A reader has pointed out that the bee I photographed in Golden Gate Park was probably a bumble bee, not a honey bee. I posted the photo last week in a blog about Golden Gate Park honey. That started me wondering how many varieties of bees there actually are in the park?! In any case, here’s an article to clear up the bumble/honey confusion, thanks to another, much more insect-knowledgeable blogger and photographer (Alex Wild). I hope I will recognize a bumble bee next time I see one in GG Park!
via How to tell the difference between honey bees and bumble bees – MYRMECOS – Insect Photography – Insect Pictures.
“If one taxonomic error is repeated in the media more than any other, it is the inability to distinguish between honey bees, Apis mellifera, and bumble bees, about 250 species in the genus Bombus. Such errors are frustratingly common for insects that should be easy to recognize. Here, for example, is a recent story that mistakes a bumble bee for a honey bee http://www.stuff.co.nz/environment/5754656/Keepers-keen-to-keep-close-tabs-on-bees, and here is one that does the opposite http://westranchbeacon.com/2011/08/the-flight-of-the-bumble-bee-why-are-they-disappearing/. Even the New York Times has stepped in this equivocation.

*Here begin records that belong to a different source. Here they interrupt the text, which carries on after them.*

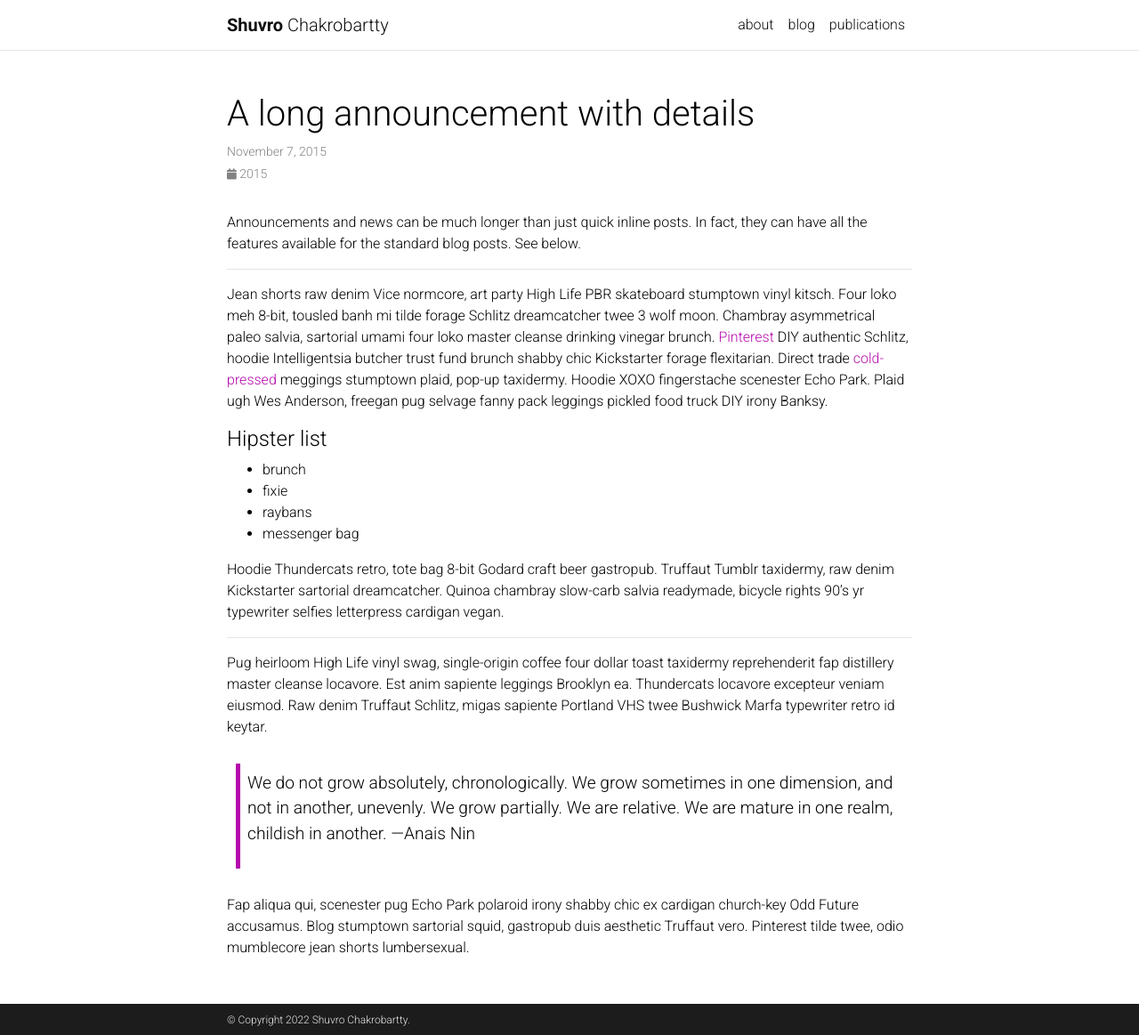
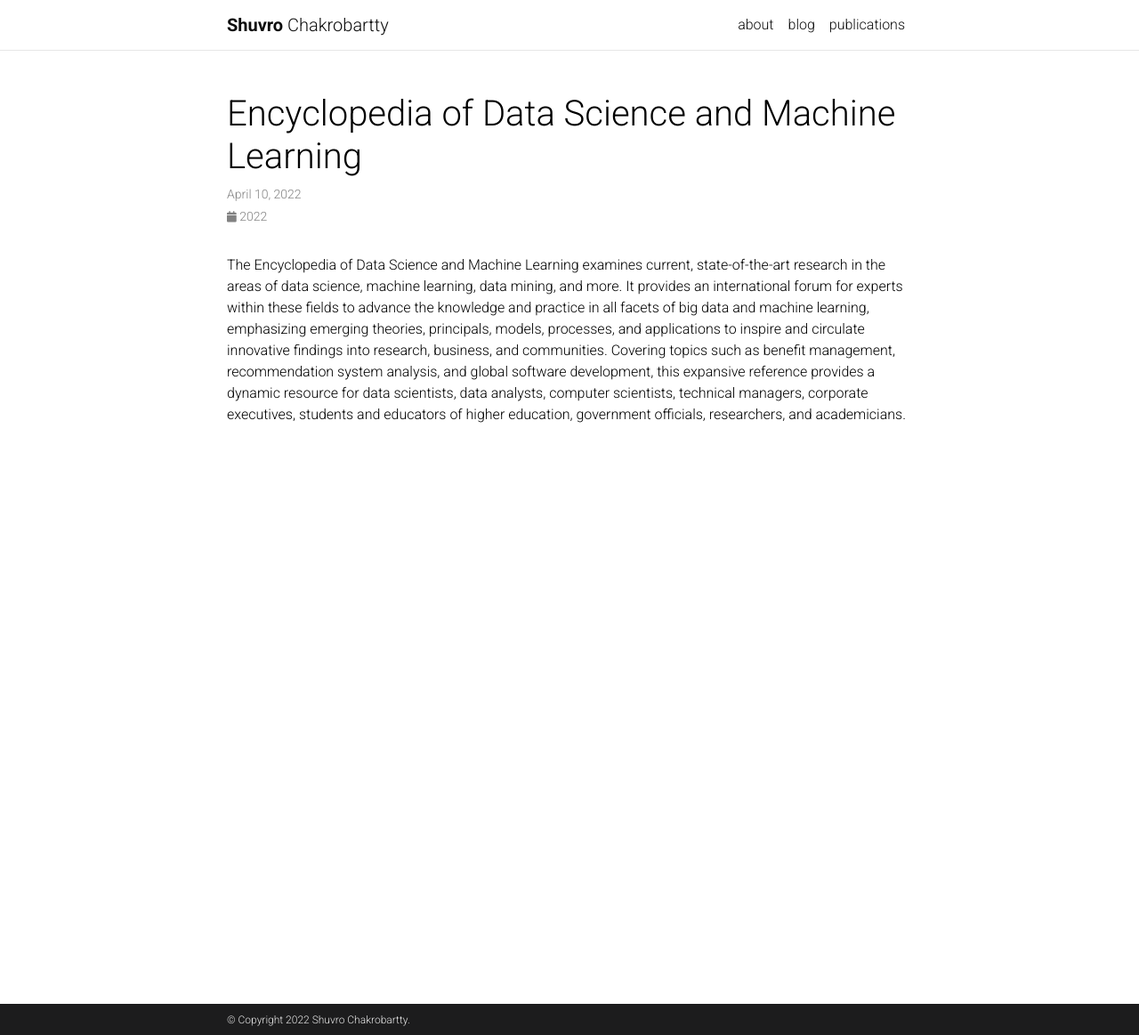
Before and after one commit to chakrs/chakrs.github.io, a Jekyll site: the page built from _news/announcement_2.md, in a window 1280 px wide and 1163 px high. Shown: the whole window at 89% size. Built offline with Jekyll 4.4.1, drawn with Linux system fonts in a browser that asks for light colours; comment, search, counter and statistics services are not loaded; a style sheet for code colours, icons or effects is not loaded.

```diff
--- a/_news/announcement_2.md
+++ b/_news/announcement_2.md
@@ -1,31 +1,8 @@
 ---
 layout: post
-title: A long announcement with details
-date: 2015-11-07 16:11:00-0400
-inline: false
+title: Encyclopedia of Data Science and Machine Learning
+date: 2022-04-10 16:11:00-0400
+inline: true
 ---
 
-Announcements and news can be much longer than just quick inline posts. In fact, they can have all the features available for the standard blog posts. See below.
-
-***
-
-Jean shorts raw denim Vice normcore, art party High Life PBR skateboard stumptown vinyl kitsch. Four loko meh 8-bit, tousled banh mi tilde forage Schlitz dreamcatcher twee 3 wolf moon. Chambray asymmetrical paleo salvia, sartorial umami four loko master cleanse drinking vinegar brunch. <a href="https://www.pinterest.com">Pinterest</a> DIY authentic Schlitz, hoodie Intelligentsia butcher trust fund brunch shabby chic Kickstarter forage flexitarian. Direct trade <a href="https://en.wikipedia.org/wiki/Cold-pressed_juice">cold-pressed</a> meggings stumptown plaid, pop-up taxidermy. Hoodie XOXO fingerstache scenester Echo Park. Plaid ugh Wes Anderson, freegan pug selvage fanny pack leggings pickled food truck DIY irony Banksy.
-
-#### Hipster list
-<ul>
-    <li>brunch</li>
-    <li>fixie</li>
-    <li>raybans</li>
-    <li>messenger bag</li>
-</ul>
-
-Hoodie Thundercats retro, tote bag 8-bit Godard craft beer gastropub. Truffaut Tumblr taxidermy, raw denim Kickstarter sartorial dreamcatcher. Quinoa chambray slow-carb salvia readymade, bicycle rights 90's yr typewriter selfies letterpress cardigan vegan.
-
-***
-
-Pug heirloom High Life vinyl swag, single-origin coffee four dollar toast taxidermy reprehenderit fap distillery master cleanse locavore. Est anim sapiente leggings Brooklyn ea. Thundercats locavore excepteur veniam eiusmod. Raw denim Truffaut Schlitz, migas sapiente Portland VHS twee Bushwick Marfa typewriter retro id keytar.
-
-> We do not grow absolutely, chronologically. We grow sometimes in one dimension, and not in another, unevenly. We grow partially. We are relative. We are mature in one realm, childish in another.
-> —Anais Nin
-
-Fap aliqua qui, scenester pug Echo Park polaroid irony shabby chic ex cardigan church-key Odd Future accusamus. Blog stumptown sartorial squid, gastropub duis aesthetic Truffaut vero. Pinterest tilde twee, odio mumblecore jean shorts lumbersexual.
+<a herf="https://www.igi-global.com/book/encyclopedia-data-science-machine-learning/276507"> The Encyclopedia of Data Science and Machine Learning </a> examines current, state-of-the-art research in the areas of data science, machine learning, data mining, and more. It provides an international forum for experts within these fields to advance the knowledge and practice in all facets of big data and machine learning, emphasizing emerging theories, principals, models, processes, and applications to inspire and circulate innovative findings into research, business, and communities. Covering topics such as benefit management, recommendation system analysis, and global software development, this expansive reference provides a dynamic resource for data scientists, data analysts, computer scientists, technical managers, corporate executives, students and educators of higher education, government officials, researchers, and academicians.
```
Also changed, not shown: _news/announcement_1.md (+5 -2 lines), _news/announcement_3.md (+2 -2 lines), _pages/about.md (+1 -1 lines).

Both honey bees and bumble bees are among the most abundant flower-visiting insects in the northern hemisphere. How do we tell the difference? I’ve made a chart:

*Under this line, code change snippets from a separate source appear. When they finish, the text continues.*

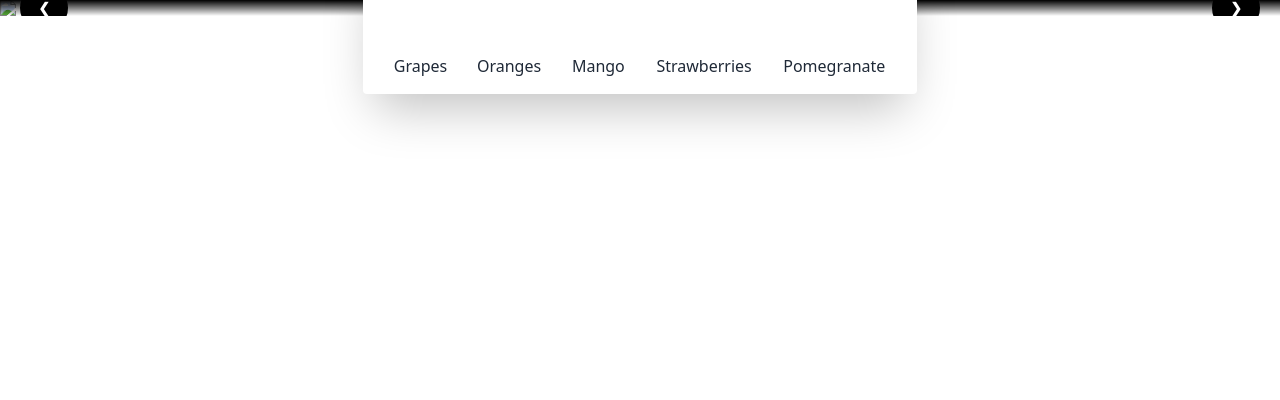
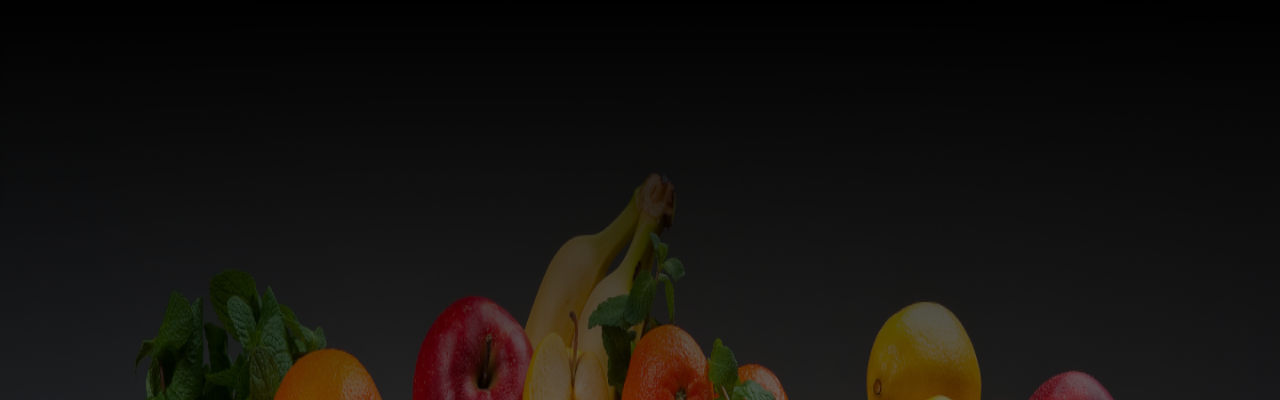
Before and after one commit to AminRahat/fruits, a plain HTML site: page index.html in a window 1280 px wide. Shown: the part 134-534 px from the top of the page. Drawn offline with nearby package versions, Linux system fonts and the light colour scheme; the site is published under a folder, as on GitHub Pages, so addresses that start at the root find nothing.

Commit message:
nav-carosel

```diff
--- a/index.html
+++ b/index.html
@@ -57,7 +57,7 @@
       <div class="relative mt-12">
         <div class="carousel w-full">
           <div id="slide1" class="carousel-item relative w-full">
-            <img src="/images/banner1.png" class="w-full" />
+            <img src="./images/banner1.png" class="w-full" />
             <div
               class="bg-gradient-to-b from-black to-transparent absolute inset-0"
             ></div>
@@ -77,7 +77,7 @@
             </div>
           </div>
           <div id="slide2" class="carousel-item relative w-full">
-            <img src="/images/banner2.png" class="w-full" />
+            <img src="./images/banner2.png" class="w-full" />
             <div
               class="bg-gradient-to-b from-black to-transparent absolute inset-0"
             ></div>
@@ -97,7 +97,7 @@
             </div>
           </div>
           <div id="slide3" class="carousel-item relative w-full">
-            <img src="/images/banner3.png" class="w-full" />
+            <img src="./images/banner3.png" class="w-full" />
             <div
               class="bg-gradient-to-b from-black to-transparent absolute inset-0"
             ></div>
@@ -117,7 +117,7 @@
             </div>
           </div>
           <div id="slide4" class="carousel-item relative w-full">
-            <img src="/images/banner4.png" class="w-full" />
+            <img src="./images/banner4.png" class="w-full" />
             <div
               class="bg-gradient-to-b from-black to-transparent absolute inset-0"
             ></div>
@@ -157,23 +157,23 @@
         class="mx-auto flex gap-4 items-center justify-center px-6 pb-10 pt-6 shadow-2xl rounded -translate-y-1/2 bg-white w-fit"
       >
         <div class="text-center h-20">
-          <img class="h-full" src="/images/fruit1.png" alt="grapes" />
+          <img class="h-full" src="./images/fruit1.png" alt="grapes" />
           <p>Grapes</p>
         </div>
         <div class="text-center h-20">
-          <img class="h-full" src="/images/fruit2.png" alt="oranges" />
+          <img class="h-full" src="./images/fruit2.png" alt="oranges" />
           <p>Oranges</p>
         </div>
         <div class="text-center h-20">
-          <img class="h-full" src="/images/fruit3.png" alt="mango" />
+          <img class="h-full" src="./images/fruit3.png" alt="mango" />
           <p>Mango</p>
         </div>
         <div class="text-center h-20">
-          <img class="h-full" src="/images/fruit4.png" alt="strawberries" />
+          <img class="h-full" src="./images/fruit4.png" alt="strawberries" />
           <p>Strawberries</p>
         </div>
         <div class="text-center h-20">
-          <img class="h-full" src="/images/fruit5.png" alt="Pomegranate" />
+          <img class="h-full" src="./images/fruit5.png" alt="Pomegranate" />
           <p>Pomegranate</p>
         </div>
       </div>
```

Bumble bees vary greatly in size, but they tend to be furry and relatively pudgy. These two bees are sisters from the same nest.
Honey bees are slender and more wasp-like in appearance, bearing a stronger, more obvious pattern of stripes.”

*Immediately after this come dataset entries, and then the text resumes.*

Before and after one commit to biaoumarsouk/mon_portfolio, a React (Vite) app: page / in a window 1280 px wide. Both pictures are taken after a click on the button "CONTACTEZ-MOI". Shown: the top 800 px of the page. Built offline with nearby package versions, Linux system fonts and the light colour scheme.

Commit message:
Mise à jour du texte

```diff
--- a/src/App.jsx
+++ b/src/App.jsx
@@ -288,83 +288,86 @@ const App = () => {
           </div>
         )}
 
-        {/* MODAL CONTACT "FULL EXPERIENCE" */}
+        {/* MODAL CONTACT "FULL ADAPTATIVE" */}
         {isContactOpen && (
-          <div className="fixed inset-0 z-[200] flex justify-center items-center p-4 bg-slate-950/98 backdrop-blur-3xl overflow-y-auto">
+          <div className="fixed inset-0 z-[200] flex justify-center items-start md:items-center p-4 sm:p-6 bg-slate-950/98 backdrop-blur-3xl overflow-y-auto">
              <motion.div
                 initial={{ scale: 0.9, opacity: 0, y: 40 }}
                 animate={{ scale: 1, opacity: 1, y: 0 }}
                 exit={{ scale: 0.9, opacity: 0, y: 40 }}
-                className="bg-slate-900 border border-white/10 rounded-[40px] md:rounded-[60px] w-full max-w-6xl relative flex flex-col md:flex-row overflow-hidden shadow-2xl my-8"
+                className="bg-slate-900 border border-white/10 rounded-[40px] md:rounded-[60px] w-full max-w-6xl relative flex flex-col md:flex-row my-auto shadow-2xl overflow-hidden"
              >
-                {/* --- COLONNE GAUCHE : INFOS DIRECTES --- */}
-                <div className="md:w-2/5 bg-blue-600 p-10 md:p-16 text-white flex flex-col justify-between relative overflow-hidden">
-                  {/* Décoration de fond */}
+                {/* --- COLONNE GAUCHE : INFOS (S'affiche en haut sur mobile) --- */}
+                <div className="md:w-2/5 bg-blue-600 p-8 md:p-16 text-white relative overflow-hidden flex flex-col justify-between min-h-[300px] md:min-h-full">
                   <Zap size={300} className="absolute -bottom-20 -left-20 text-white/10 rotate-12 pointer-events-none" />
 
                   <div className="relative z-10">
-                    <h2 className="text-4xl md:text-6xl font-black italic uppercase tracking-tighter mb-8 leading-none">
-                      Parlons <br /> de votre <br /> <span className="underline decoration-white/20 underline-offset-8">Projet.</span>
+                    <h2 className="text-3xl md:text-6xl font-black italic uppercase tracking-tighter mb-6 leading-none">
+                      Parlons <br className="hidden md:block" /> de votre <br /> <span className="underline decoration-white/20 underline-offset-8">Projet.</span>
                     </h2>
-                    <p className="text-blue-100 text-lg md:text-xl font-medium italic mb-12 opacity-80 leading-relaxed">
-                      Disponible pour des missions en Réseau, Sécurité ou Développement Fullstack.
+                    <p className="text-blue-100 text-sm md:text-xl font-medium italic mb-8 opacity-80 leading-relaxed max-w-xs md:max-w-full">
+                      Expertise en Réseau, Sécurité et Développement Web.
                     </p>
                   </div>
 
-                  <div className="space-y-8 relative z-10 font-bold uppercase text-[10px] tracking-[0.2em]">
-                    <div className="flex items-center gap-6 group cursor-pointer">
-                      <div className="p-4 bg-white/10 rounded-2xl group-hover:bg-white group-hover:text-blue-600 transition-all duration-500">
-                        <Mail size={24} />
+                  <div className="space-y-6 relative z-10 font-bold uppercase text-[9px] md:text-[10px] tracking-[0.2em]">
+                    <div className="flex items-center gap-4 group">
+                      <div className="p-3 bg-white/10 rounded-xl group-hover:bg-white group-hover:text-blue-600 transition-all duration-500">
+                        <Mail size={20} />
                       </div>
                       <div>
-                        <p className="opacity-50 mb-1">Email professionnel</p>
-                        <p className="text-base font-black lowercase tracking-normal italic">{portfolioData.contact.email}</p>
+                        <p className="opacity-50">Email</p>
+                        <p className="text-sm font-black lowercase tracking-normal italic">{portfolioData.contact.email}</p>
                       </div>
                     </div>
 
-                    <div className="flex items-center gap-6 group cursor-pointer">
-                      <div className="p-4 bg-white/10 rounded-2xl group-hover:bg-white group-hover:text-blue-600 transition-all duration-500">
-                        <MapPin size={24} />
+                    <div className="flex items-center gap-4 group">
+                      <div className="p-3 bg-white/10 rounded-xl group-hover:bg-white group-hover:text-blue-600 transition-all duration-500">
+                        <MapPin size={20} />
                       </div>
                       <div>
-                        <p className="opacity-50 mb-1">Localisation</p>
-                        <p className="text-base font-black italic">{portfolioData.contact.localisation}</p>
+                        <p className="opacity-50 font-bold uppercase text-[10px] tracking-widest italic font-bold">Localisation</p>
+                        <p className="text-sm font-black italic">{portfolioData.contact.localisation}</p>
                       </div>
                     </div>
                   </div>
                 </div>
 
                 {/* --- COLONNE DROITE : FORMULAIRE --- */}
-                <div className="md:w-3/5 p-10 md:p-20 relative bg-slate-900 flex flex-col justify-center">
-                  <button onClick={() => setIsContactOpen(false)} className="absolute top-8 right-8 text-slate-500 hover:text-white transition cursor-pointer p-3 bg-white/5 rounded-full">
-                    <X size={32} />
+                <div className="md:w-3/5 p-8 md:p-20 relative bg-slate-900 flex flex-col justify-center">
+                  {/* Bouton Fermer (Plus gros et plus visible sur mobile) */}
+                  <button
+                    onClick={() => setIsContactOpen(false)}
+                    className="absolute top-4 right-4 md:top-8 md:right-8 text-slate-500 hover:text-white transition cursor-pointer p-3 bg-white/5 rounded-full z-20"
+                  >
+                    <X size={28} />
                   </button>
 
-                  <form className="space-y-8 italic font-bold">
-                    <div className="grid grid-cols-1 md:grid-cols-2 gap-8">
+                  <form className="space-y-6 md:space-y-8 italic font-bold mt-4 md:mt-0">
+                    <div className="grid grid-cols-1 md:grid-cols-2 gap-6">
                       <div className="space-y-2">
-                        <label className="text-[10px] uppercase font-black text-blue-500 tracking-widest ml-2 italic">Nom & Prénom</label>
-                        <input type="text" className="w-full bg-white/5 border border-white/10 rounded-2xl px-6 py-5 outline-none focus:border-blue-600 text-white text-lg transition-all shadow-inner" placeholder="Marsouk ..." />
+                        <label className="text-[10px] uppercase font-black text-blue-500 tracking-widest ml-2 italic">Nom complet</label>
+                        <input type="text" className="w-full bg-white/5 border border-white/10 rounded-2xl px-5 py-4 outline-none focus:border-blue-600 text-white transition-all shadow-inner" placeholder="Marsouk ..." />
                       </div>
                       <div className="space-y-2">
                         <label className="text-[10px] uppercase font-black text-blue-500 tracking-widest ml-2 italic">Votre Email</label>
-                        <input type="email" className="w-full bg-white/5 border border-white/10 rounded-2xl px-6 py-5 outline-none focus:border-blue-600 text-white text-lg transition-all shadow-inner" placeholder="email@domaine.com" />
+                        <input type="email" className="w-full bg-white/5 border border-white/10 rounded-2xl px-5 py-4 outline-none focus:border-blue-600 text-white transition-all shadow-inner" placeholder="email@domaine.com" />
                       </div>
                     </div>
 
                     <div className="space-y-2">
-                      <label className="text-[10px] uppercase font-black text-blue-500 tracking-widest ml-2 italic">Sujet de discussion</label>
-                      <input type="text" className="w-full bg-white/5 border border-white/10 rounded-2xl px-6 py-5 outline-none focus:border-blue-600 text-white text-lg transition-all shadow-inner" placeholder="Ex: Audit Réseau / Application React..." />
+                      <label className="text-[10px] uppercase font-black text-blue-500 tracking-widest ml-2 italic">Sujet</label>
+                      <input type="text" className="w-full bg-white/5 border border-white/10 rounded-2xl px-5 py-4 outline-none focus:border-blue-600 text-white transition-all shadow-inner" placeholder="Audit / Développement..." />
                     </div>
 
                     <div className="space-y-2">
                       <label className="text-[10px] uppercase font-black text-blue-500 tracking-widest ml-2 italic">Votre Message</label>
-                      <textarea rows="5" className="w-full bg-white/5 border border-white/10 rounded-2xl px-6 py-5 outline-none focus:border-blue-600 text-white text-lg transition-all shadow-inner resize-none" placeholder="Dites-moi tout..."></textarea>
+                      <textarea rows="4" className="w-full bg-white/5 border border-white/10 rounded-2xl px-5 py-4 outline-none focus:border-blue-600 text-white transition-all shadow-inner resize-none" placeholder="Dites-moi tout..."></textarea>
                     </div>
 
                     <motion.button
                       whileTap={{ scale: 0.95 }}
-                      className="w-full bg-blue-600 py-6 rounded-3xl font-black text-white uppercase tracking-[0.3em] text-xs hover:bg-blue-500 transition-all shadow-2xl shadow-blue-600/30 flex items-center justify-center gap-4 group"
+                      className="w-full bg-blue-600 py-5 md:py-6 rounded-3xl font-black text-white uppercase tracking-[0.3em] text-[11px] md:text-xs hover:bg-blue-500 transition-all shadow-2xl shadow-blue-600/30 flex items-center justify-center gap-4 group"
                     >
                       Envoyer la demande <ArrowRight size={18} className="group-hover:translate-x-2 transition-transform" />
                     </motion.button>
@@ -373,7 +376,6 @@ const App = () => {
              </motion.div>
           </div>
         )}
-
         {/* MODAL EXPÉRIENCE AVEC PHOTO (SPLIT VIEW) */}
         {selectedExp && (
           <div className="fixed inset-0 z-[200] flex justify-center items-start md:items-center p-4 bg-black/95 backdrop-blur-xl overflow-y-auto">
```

Thanks! Great post. I didn’t realize bumble bees could be small, too.